Genre: Science Fiction
“There are eight settlers on Mars until the colony's psychologist walks out an airlock to die on the cold, airless sands. Emma and her crewmates, the next mission of settlers, launch from Spaceport America despite the tragedy and despite their own misgivings. They take a tabby kitten with them, as requested by the survivors on Mars, and hope to revive the shocked colony.”
“Kate Rauner (Hanover, New Mexico, USA) writes science fiction novels and science poetry and serves as a volunteer firefighter. Kate is a retired engineer and Cold War Warrior--she worked in America's nuclear weapons complex. Living on the edge of the Southwest’s Gila National Forest with her husband, cats, llamas, and dog, she’s well on her way to achieving her life-goal of becoming an eccentric old woman.”
As a young man, I’d have jumped at the chance to sign up for a one-way ticket to Mars, so this book fitted right in my wheelhouse. I particularly enjoyed the opening chapters, which started at the Earth-side preparation station with potential travelers confined for two years in a modular habitat that simulated the conditions they would encounter on Mars. Better to discover claustrophobic tendencies and personality clashes before takeoff, right?
Once on Mars, though, the story meandered and got bogged down in the day-to-day minutia of the settlers. I understand that living in an artificially maintained environment on a planet with no atmosphere would involve a lot of chores and attention to detail, but the activities became repetitive in the extreme. So much so, that the plot and characters became secondary. Moments of tension were few and too easily resolved. Potential conflicts were hinted at, but not fully realized.
And the cat? Well the cat made it onto the book’s cover but didn’t have any significance. That red-herring niggled at me most of the way through.
IMO, assuming the technical details are accurate (and they seemed to be, which is all that really matters for disbelief suspension, right?), this could be turned into an engaging story if it underwent a content edit.

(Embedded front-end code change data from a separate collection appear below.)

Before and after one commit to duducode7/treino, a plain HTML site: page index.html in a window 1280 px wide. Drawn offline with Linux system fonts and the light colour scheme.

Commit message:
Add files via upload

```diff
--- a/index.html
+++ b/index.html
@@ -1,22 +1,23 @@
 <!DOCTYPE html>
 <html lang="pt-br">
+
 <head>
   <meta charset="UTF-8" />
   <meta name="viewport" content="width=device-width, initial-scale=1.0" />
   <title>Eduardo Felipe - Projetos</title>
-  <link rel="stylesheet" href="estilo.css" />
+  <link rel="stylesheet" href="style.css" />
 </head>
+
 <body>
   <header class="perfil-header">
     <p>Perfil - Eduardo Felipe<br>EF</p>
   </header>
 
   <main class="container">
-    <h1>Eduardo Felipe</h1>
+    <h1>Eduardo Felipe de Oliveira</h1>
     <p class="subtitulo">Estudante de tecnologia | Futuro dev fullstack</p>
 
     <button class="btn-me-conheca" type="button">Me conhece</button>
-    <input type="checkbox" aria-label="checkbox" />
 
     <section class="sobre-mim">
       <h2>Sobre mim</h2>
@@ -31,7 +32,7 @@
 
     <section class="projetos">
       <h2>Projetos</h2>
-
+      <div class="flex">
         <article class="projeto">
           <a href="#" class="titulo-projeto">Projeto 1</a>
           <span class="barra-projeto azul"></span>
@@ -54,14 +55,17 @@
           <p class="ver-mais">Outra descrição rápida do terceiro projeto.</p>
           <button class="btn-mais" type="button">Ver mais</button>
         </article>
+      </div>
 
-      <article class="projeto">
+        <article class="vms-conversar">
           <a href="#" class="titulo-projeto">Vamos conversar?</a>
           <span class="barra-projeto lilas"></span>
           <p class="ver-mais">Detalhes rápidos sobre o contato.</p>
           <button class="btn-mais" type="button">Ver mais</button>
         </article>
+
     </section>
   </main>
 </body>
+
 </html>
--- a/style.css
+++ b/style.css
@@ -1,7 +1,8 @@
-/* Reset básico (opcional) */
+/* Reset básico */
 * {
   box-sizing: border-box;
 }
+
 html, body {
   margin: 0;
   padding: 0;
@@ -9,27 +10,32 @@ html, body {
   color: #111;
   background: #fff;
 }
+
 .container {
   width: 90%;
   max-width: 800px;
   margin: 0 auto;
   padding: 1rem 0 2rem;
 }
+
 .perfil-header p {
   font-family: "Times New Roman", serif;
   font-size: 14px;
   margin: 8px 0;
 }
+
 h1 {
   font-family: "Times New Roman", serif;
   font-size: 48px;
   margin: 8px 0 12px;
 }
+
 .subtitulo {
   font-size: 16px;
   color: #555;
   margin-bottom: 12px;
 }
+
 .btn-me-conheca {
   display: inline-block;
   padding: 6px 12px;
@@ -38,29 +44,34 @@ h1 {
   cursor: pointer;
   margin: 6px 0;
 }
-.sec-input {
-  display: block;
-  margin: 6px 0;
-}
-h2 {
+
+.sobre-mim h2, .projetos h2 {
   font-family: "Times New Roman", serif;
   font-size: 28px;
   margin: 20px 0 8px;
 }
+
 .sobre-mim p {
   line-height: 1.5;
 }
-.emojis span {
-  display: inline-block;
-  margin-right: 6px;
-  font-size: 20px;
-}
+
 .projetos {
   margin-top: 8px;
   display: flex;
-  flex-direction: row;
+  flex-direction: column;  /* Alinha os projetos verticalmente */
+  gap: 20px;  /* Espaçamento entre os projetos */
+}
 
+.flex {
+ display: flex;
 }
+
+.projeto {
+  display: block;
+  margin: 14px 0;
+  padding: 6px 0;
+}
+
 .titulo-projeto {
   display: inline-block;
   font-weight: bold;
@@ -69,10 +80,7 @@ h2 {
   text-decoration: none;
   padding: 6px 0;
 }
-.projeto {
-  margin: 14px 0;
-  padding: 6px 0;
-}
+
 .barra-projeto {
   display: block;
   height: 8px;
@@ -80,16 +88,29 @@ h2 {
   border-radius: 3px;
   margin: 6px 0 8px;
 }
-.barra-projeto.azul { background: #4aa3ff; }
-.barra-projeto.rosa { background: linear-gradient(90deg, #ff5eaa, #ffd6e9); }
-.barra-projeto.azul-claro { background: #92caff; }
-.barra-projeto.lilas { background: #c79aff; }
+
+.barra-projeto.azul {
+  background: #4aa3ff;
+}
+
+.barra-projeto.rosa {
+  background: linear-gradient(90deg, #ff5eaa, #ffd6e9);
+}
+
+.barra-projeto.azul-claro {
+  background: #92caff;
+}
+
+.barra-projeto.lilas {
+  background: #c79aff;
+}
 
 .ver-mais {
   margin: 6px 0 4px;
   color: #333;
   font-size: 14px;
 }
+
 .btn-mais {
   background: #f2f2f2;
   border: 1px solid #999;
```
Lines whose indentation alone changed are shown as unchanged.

Clean copy, solid writing skills.
Rating: *** Three Stars
Reviewed by: Pete Barber
Approximate word count: 75-80,000 words